Katsav's Volte-farce

It began as a farce, as a news event that even the satirical television show Eretz Nehederet ("A Wonderful Country") at its best couldn't have topped: A tiny courtroom, no bigger than an average housing-project apartment living room; the luxury sedan that lapped the scenic alleyways surrounding the courthouse in which Moshe and Gila Katsav hid; the pregnant, self-satisfied silence of the state's attorneys.

It ended with a dramatic turn, what could be termed a volte-farce. One cannot minimize the great gamble taken by Katsav in court yesterday. He could have put an end to the whole affair, with or without the moral turpitude designation, and returned to Kiryat Malakhi to be forgotten by all. But yesterday he chose a path that could end in prison.

"For 10 years they have been combing my flesh with iron rakes," the former president said yesterday at the Jerusalem courthouse. That's nothing compared to what awaits him and his family when the complainants take the witness stand. Most of their testimony has already been disclosed in media reports, but courthouse testimony is more revealing, more palpable, juicier. Everything will be out in the open. It is the judges who will decide on their credibility. Although Attorney General Menachem Mazuz found holes in some of the complainants' statements, the judges could feel differently. Conversely, they might find reasonable doubt and acquit Katsav. But that take up to two years.

Katsav's decision to reject the hard-fought plea bargain only becomes more enigmatic upon examination. If he is truly convinced of his own innocence, then why sign the plea bargain? If he regretted his decision, why did he wait until yesterday, setting himself and his wife up for the humiliating experience at the courtroom entrance. Maybe the whole thing was a cynical lawyerly finesse from the start, to get the worst of the charges struck and then reject the deal. So far it's worked, but this is just the first act. We're back to square one, and Katsav did confess to certain crimes.

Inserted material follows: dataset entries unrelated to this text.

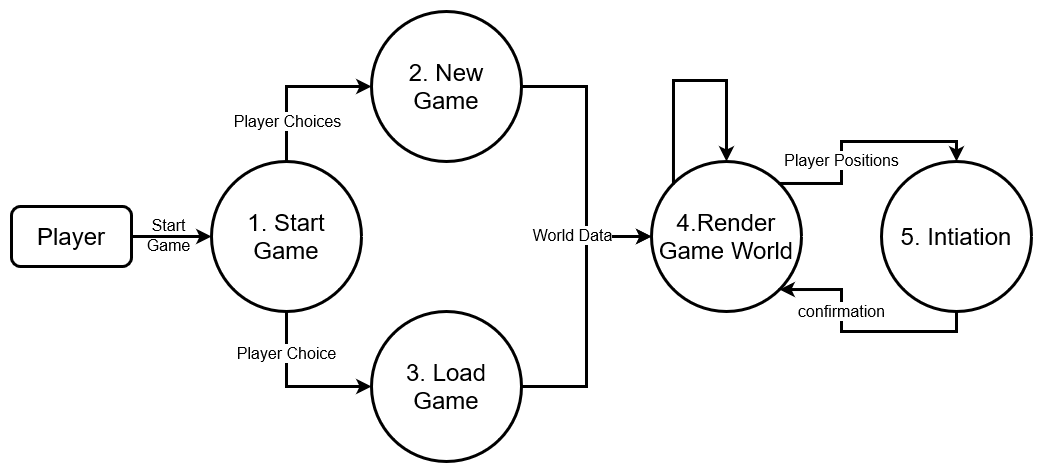
Earlier version of the draw.io export Pictures/dataflow/Level 1.3.drawio.png (FM-Man/SPL_2). Source tidied: cells renumbered, new cells last; positions are measured from the earlier drawing's top-left corner, leaving out a move shared by most shapes.
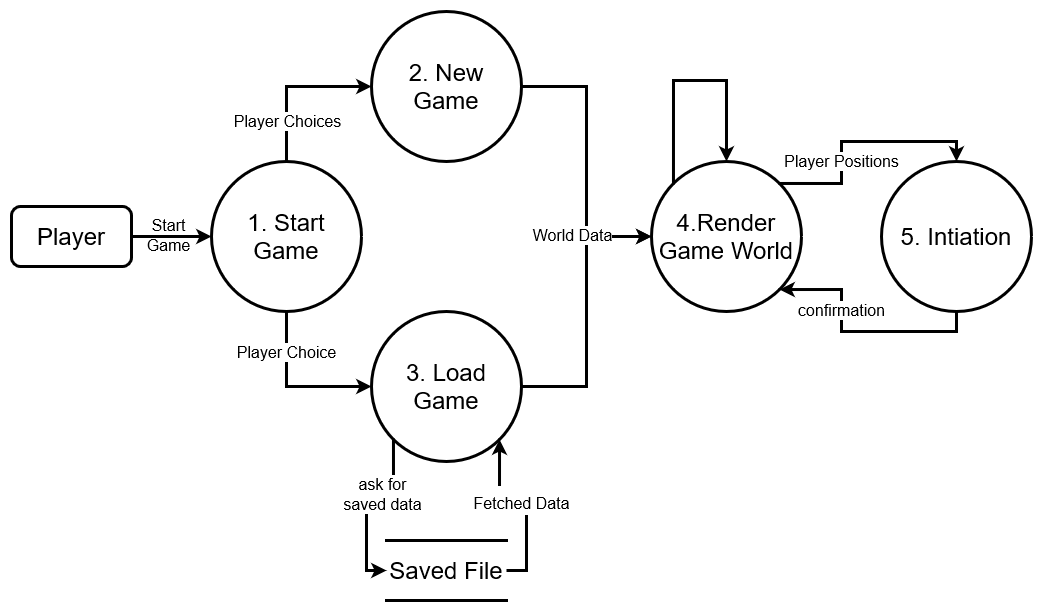
Above is the later version.

The edit, as a diff of the source:
```diff
@@ -39,6 +39,14 @@
         <mxPoint x="-14" y="-5" as="offset" />
       </mxGeometry>
     </mxCell>
+    <mxCell id="19" style="edgeStyle=orthogonalEdgeStyle;rounded=0;jettySize=auto;html=1;exitX=0;exitY=1;exitDx=0;exitDy=0;entryX=0;entryY=0.5;entryDx=0;entryDy=0;fontSize=24;strokeWidth=3;" parent="1" edge="1" source="13" target="22">
+      <mxGeometry relative="1" as="geometry" />
+    </mxCell>
+    <mxCell id="20" value="&lt;div style=&quot;font-size: 16px;&quot;&gt;ask for&lt;/div&gt;&lt;div style=&quot;font-size: 16px;&quot;&gt;saved data&lt;/div&gt;" style="edgeLabel;html=1;align=center;verticalAlign=middle;fontSize=16;" parent="19" vertex="1">
+      <mxGeometry x="-0.47" y="2" relative="1" as="geometry">
+        <mxPoint x="-14" y="7" as="offset" />
+      </mxGeometry>
+    </mxCell>
     <mxCell id="13" value="&lt;div&gt;3. Load&lt;/div&gt;&lt;div&gt;Game&lt;/div&gt;" style="ellipse;whiteSpace=wrap;html=1;fontSize=24;strokeWidth=3;" parent="1" vertex="1">
       <mxGeometry x="360" y="300" width="150" height="150" as="geometry" />
     </mxCell>
@@ -62,5 +70,11 @@
         </Array>
       </mxGeometry>
     </mxCell>
+    <mxCell id="21" value="&lt;font style=&quot;font-size: 16px&quot;&gt;Fetched Data&lt;/font&gt;" style="edgeStyle=orthogonalEdgeStyle;rounded=0;jettySize=auto;html=1;entryX=1;entryY=1;entryDx=0;entryDy=0;fontSize=24;strokeWidth=3;exitX=1;exitY=0.5;exitDx=0;exitDy=0;" parent="1" edge="1" source="22" target="13">
+      <mxGeometry x="0.06" y="-1" relative="1" as="geometry" />
+    </mxCell>
+    <mxCell id="22" value="&lt;font style=&quot;font-size: 24px&quot;&gt;Saved File&lt;br&gt;&lt;/font&gt;" style="shape=partialRectangle;whiteSpace=wrap;html=1;left=0;right=0;fillColor=none;fontSize=16;strokeWidth=3;" parent="1" vertex="1">
+      <mxGeometry x="375" y="529" width="120" height="60" as="geometry" />
+    </mxCell>
   </root>
 </mxGraphModel>
```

In any event, it's good that there will be a trial, that the charges and the testimony will be heard in court. From the beginning, the plea bargain was suspect. No one understood how serious crimes such as rape were eventually transformed into a brush of the hand, a fatherly pat. It's not for nothing that Supreme Court President Justice Dorit Beinisch noted that the charges against Haim Ramon were harsher than those against Katsav.

Katsav's decision to go to trial shows that he has not only long arms but deep pockets, too. Experts says the cost of such a trial can reach $1 million. Katsav is a private citizen who owes a financial accounting to no one. But it should be remembered that as a former president the state continues to fund him and wrap him in perks worth about NIS 1 million a year: an office, secretarial services, a car and driver, hospitality and housing. Perhaps one day he will decide to disclose his funding sources.